“For Hegel human beings are the self-consciousness of existence itself” (Magee 2). Hegel inverts Aristotle’s chain of being. The lower gives way to the higher. The highest form of consciousness will include self-reflection. The goal of the Absolute is to posit enough in order for it to be an “idea of an idea,” all previous ideas having been sublated.
Earlier philosophers used absolutum to mean “God,” but god defined as a “coincidence of opposites” (Magee 19). Hegel: when the Absolute is conceived as the transcendent unity of all things (cancellation of differences), it is really an empty concept. The Absolute is the whole.
existence exists in order to achieve consciousness of itself (20). Perpetually gives rise to conditions for it to overcome. The final moment is when self-relatedness is achieved through self-consciousness.
For Hegel universals and particulars are not separate “things.” Nor are universals “in” particulars. Rather, “particulars are within universals” (61). The universal has no reality apart from its concrete realization.
Spirit as self-consciousness has a dual object: the thing out there (given in perception) and itself, which is in opposition to the thing. The subject is moved to transform the object out of the desire to confront itself. When a subject wishes to know itself, it must split into a subjective side (which knows) and an objective side (known). Since we desire total self-reflection, this means transforming the object into a mirror of myself (70). This leads to postmodern violence.
Analysis and Conclusion:
Magee focuses on Hegel’s key works (each book given at least a two page treatment), with *most* of the key terms in the book. Key philosophers (Kant, Schelling, Marx) receive substantial treatment.

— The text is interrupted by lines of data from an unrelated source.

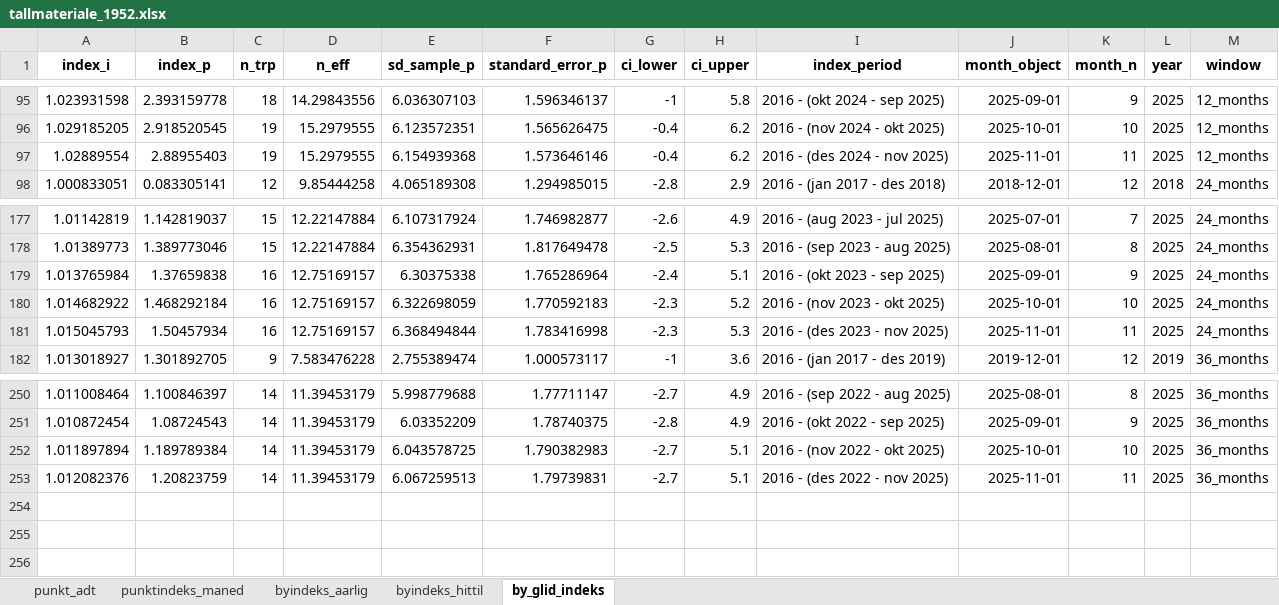
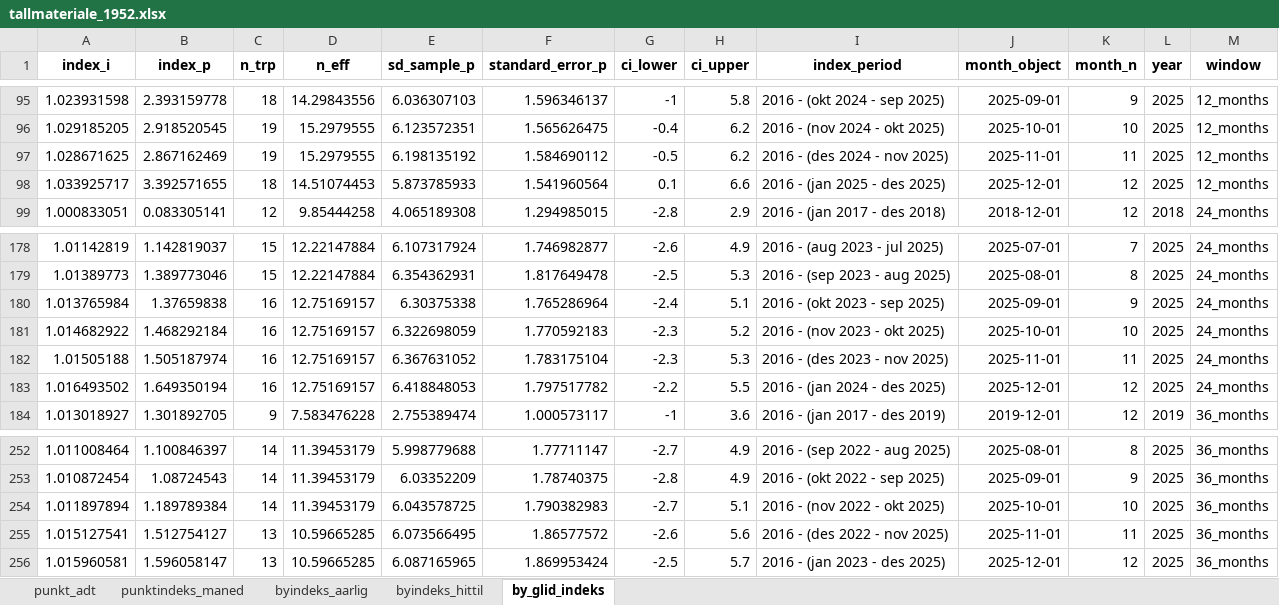
Before and after one commit to snohan/byindeks, an Excel workbook: data_indexpoints_tidy/tallmateriale_1952.xlsx, sheet by_glid_indeks, drawn as a sheet; only a part is shown, gaps mark what is left out; values as stored, in another font and other column widths than the file's, no borders; removed rows and columns are numbered as before the commit, all else as after; the diff names each change by its address in the sheet, - before the commit and + after, or states it on an @@ line.

Commit message:
City index 25 7/12. Added table for last 36 trp.

```diff
--- a/data_indexpoints_tidy/tallmateriale_1952.xlsx (sheet by_glid_indeks)
+++ b/data_indexpoints_tidy/tallmateriale_1952.xlsx (sheet by_glid_indeks)
-A97 (index_i): 1.02889554
+A97 (index_i): 1.028671625
-B97 (index_p): 2.88955403
+B97 (index_p): 2.867162469
-E97 (sd_sample_p): 6.154939368
+E97 (sd_sample_p): 6.198135192
-F97 (standard_error_p): 1.573646146
+F97 (standard_error_p): 1.584690112
-G97 (ci_lower): -0.4
+G97 (ci_lower): -0.5
+row 98: 1.033925717 | 3.392571655 | 18 | 14.51074453 | 5.873785933 | 1.541960564 | 0.1 | 6.6 | 2016 - (jan 2025 - des 2025) | 2025-12-01 | 12 | 2025 | 12_months
-A182 (index_i): 1.015045793
+A182 (index_i): 1.01505188
-B182 (index_p): 1.50457934
+B182 (index_p): 1.505187974
-E182 (sd_sample_p): 6.368494844
+E182 (sd_sample_p): 6.367631052
-F182 (standard_error_p): 1.783416998
+F182 (standard_error_p): 1.783175104
+row 183: 1.016493502 | 1.649350194 | 16 | 12.75169157 | 6.418848053 | 1.797517782 | -2.2 | 5.5 | 2016 - (jan 2024 - des 2025) | 2025-12-01 | 12 | 2025 | 24_months
-row 253: 1.012082376 | 1.20823759 | 14 | 11.39453179 | 6.067259513 | 1.79739831 | -2.7 | 5.1 | 2016 - (des 2022 - nov 2025) | 2025-11-01 | 11 | 2025 | 36_months
+row 255: 1.015127541 | 1.512754127 | 13 | 10.59665285 | 6.073566495 | 1.86577572 | -2.6 | 5.6 | 2016 - (des 2022 - nov 2025) | 2025-11-01 | 11 | 2025 | 36_months
+row 256: 1.015960581 | 1.596058147 | 13 | 10.59665285 | 6.087165965 | 1.869953424 | -2.5 | 5.7 | 2016 - (jan 2023 - des 2025) | 2025-12-01 | 12 | 2025 | 36_months
```
Also changed, not shown: sheet byindeks_hittil, sheet punkt_adt, sheet punktindeks_maned, sheet byindeks_aarlig, data_indexpoints_tidy/tallmateriale_18952.xlsx, 8 other files.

There is some repetition, but I suppose that can’t be help. Magee concludes with a short but useful bibliography.